"We got lucky. It was a good bounce for us right there," Lapierre told reporters after the game. "It was the right spot at the right time."
Lapierre played parts of six seasons with the Canadiens, and he was one of the Habs' great agitators during their many great battles with Boston.
Lapierre has gotten under the Bruins' skin during his career, and his dogged actions have reappeared during the Stanley Cup Finals, most notably when he mocked Patrice Bergeron in Game 2 by sticking his fingers near Bergeron's mouth. Seldom one to fight his own fight, Lapierre won't ever win a popularity contest among his NHL peers, particularly if the judges were stationed in Boston.

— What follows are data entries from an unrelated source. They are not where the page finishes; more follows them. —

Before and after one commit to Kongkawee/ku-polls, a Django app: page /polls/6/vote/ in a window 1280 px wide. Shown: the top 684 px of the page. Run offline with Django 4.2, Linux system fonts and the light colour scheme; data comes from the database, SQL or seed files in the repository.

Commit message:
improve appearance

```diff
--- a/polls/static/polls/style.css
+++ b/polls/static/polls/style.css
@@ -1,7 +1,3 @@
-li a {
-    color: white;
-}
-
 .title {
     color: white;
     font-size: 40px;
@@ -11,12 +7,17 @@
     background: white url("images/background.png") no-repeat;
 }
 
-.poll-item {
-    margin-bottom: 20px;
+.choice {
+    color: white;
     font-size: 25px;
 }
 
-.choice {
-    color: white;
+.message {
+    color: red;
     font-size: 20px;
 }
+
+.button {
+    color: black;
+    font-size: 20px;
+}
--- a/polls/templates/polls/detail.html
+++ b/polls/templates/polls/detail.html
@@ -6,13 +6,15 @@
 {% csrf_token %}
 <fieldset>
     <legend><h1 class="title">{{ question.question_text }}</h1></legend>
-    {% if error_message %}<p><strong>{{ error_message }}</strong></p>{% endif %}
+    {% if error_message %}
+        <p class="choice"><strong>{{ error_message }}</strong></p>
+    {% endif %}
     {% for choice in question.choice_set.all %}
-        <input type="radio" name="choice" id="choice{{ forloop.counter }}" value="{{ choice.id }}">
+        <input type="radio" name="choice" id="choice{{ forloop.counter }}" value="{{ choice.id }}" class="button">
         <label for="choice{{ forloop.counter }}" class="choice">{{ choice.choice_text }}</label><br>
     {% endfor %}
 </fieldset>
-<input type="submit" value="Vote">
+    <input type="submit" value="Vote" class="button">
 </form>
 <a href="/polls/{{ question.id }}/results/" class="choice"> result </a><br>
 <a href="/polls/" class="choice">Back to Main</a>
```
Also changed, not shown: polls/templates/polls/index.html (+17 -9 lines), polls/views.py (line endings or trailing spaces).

But the fact of the matter is Lapierre was the best forward on the ice during the third period, and he might have had the best three-shift stretch of his entire career early in the period. Lapierre, who had four hits and three shots during the game, was aggressive in all three zones, and he was an offensive wizard with the puck through the early portion of the period.
Lapierre, who was traded twice this season, has become the second Boston villain to double as a Vancouver hero in the series. Alex Burrows sunk his teeth into that role in Game 2, but Lapierre delivered a more critical blow Friday when he pushed the Bruins to the brink of elimination.

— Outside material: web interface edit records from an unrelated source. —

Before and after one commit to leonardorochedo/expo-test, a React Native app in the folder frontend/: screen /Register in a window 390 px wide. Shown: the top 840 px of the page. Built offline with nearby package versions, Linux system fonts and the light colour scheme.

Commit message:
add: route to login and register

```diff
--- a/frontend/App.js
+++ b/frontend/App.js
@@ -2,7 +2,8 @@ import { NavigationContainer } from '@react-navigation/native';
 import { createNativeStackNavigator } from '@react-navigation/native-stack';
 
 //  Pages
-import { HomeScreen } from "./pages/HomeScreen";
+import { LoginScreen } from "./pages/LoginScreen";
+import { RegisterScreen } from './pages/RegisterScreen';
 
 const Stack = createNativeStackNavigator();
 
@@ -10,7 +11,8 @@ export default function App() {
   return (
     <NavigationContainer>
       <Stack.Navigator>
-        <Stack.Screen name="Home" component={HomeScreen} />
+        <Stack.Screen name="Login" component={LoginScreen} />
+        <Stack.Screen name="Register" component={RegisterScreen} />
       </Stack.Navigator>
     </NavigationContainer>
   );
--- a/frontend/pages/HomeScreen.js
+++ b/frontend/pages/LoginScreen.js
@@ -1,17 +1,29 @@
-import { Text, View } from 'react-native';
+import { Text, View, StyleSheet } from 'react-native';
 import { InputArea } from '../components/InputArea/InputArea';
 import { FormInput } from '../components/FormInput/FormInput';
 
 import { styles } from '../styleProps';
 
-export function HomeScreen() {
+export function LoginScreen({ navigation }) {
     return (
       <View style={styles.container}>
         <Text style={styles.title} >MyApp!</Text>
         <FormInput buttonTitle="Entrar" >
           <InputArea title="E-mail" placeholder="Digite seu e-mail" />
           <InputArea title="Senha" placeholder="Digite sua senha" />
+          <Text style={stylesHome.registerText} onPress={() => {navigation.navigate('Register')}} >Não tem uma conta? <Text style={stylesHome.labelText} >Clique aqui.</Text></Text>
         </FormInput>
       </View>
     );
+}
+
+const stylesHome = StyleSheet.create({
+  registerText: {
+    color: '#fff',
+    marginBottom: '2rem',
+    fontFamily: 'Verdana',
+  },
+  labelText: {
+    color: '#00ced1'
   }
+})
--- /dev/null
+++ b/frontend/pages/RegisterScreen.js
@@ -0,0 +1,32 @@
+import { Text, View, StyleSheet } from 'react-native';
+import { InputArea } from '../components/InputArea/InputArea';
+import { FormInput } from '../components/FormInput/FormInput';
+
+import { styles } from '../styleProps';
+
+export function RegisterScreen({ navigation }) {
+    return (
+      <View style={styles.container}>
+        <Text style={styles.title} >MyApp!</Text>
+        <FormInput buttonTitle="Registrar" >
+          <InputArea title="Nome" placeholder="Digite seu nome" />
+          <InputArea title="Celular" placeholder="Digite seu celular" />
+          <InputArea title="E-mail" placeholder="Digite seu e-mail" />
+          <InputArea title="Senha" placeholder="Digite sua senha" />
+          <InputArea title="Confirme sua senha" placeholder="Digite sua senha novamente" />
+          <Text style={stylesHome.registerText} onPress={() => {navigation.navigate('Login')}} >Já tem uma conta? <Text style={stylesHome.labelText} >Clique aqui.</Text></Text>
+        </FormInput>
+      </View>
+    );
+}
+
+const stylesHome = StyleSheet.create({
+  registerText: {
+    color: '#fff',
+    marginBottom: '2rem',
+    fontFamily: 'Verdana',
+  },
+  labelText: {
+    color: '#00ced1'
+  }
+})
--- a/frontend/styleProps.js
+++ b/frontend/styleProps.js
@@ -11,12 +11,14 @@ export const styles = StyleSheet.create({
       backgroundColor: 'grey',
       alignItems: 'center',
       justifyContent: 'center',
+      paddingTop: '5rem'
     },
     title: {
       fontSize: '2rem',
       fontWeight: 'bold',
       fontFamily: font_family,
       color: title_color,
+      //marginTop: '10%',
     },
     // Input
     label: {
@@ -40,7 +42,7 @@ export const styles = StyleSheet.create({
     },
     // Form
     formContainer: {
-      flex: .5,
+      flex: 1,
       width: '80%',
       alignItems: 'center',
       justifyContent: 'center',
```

And of course, Lapierre did it in his own unique way, one that has drawn a venomous reaction from the Bruins for the better part of a decade.
"The main thing is to have fun," Lapierre said. "When you come out and have fun and you're focused on your game plan, it makes things more easier."